Country of Production: Australia
Countries/Cultures Featured: Sweden, Norway, Sápmi
North American Premiere | Director in Attendance
Sunday, October 16 | Noon | Program F18
Inghilda Tapio, a Saami artist from northern Sweden, has followed an arduous path to become a voice for her community. Born into a nomadic reindeer-herding family above the Arctic Circle, Tapio was taken into a Swedish government program in the 1950s that required nomadic children to attend residential boarding schools in a misguided attempt at cultural assimilation. Inghilda was a part of this “stolen generation,” forced from her teepee home at the age of seven, separated from her parents, and thrown into unfamiliar Swedish customs. In the nearly 70 years since, she has built a long and illustrious career as a poet and activist, championing Saami language and culture through her vivid writings. Her story illuminates how one of Europe’s last indigenous populations is regaining its voice and fighting for its land and way of life.
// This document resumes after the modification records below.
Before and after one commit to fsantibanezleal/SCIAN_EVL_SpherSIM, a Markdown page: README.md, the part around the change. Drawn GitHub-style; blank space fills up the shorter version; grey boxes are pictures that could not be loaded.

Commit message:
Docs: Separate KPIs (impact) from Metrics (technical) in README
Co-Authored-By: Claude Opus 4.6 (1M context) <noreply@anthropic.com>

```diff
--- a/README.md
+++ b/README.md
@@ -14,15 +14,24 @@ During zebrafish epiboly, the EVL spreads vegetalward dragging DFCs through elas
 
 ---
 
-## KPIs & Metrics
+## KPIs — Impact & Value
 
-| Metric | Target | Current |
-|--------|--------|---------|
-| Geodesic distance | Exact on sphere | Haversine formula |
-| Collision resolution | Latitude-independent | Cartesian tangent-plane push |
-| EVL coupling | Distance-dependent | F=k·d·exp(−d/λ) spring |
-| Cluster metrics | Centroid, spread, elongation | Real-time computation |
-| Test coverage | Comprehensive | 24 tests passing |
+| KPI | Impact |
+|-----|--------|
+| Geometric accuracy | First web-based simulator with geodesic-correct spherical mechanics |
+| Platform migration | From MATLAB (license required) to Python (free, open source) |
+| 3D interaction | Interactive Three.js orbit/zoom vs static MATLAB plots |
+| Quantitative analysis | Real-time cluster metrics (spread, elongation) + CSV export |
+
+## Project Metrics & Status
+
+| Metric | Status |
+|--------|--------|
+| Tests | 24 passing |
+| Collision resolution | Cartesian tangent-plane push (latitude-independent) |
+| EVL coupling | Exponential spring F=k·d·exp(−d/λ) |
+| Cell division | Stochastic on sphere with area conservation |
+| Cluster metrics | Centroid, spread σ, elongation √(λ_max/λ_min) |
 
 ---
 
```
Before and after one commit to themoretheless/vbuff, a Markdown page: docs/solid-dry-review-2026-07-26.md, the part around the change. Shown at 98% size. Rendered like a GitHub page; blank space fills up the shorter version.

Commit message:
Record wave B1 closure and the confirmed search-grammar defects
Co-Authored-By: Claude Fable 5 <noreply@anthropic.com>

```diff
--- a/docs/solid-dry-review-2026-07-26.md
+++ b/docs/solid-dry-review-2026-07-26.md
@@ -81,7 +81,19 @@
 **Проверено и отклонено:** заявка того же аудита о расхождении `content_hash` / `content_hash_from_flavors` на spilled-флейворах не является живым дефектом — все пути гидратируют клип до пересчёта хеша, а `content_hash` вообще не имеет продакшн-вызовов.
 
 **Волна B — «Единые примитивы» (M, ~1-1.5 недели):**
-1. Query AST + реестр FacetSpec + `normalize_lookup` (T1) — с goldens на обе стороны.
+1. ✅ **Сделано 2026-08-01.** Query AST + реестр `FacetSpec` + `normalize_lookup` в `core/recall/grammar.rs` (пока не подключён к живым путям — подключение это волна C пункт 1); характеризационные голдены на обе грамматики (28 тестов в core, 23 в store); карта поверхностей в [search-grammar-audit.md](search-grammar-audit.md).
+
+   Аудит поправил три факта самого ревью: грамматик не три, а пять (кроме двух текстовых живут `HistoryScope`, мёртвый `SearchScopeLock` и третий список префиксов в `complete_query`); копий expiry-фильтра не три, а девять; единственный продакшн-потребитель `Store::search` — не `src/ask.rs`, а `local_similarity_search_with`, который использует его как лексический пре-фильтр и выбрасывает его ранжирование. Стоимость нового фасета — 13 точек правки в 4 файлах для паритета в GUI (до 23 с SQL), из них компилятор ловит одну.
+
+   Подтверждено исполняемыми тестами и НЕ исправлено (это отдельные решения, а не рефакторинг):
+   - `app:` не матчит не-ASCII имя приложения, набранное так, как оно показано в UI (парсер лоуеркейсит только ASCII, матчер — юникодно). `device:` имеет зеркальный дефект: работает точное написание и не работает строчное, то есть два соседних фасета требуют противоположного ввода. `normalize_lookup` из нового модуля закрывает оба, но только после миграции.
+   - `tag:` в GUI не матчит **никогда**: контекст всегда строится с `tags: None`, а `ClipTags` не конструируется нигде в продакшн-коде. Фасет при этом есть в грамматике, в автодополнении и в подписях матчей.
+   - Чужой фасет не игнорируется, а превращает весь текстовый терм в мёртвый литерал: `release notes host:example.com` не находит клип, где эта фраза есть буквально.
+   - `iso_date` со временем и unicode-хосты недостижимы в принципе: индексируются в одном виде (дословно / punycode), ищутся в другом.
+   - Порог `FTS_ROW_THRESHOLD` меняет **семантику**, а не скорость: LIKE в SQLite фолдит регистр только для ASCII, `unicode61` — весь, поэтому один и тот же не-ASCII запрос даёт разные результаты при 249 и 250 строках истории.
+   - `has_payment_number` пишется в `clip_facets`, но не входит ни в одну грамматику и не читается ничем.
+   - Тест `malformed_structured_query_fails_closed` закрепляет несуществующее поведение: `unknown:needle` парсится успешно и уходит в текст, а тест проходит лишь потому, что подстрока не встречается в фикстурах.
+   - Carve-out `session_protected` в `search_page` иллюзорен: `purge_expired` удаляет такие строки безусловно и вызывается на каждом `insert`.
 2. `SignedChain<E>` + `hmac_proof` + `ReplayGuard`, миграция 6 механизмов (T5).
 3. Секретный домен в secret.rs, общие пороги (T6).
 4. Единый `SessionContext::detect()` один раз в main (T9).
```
“When I met Inghilda Tapio, my collaborator in Reindeer in My Saami Heart, I was struck by the power of her autobiographical writing and poetry, which expressed her trauma and confusion caused by Swedish government education and ‘assimilation’ policies in the 1950s. Saami children as young as seven were removed from their nomadic families for extended periods, and they were forbidden from using their own Saami language at boarding school. Inghilda’s writing also expresses her positive memories of growing up in a nomadic reindeer-herding family, and this is an invaluable record as she is one of the last generation to have experienced both the nomadic and settled town life.
In my previous documentaries such as Jabe Babe—A Heightened Life and Maverick Mother, I have utilized performance and design in addition to observational filming, as it serves to reframe a personal story and extend it into the political realm, enabling the film’s participants to present their own story in their own words. It is particularly important for women to be given the opportunity to voice their subjective realities and struggles. This hybrid approach differs from conventional ethnographic films or television documentaries that commonly employ a detached, authoritative ‘Voice of God’ narration, or treat the participants as ‘exotic’ or ‘other’. Postcolonial theorists now recognize the need for academics and filmmakers to work as partners with communities where possible, and this may mean seeking feedback and approvals during the editing process. In Reindeer in My Saami Heart, I have incorporated Inghilda’s poetry readings, performed in her Northern Saami language and in English, into the film, and acknowledge her as a highly educated and accomplished speaker of multiple languages. Inghilda started writing as she saw her own language under threat in the 1960s and 1970s, so I felt that it was important for international audiences to experience the power of her writing through spoken word performance and graphic representation, without the use of subtitles, and for Saami audiences to be able to appreciate the film in their own language as well.”
—Janet Merewether | Director, Reindeer in My Saami Heart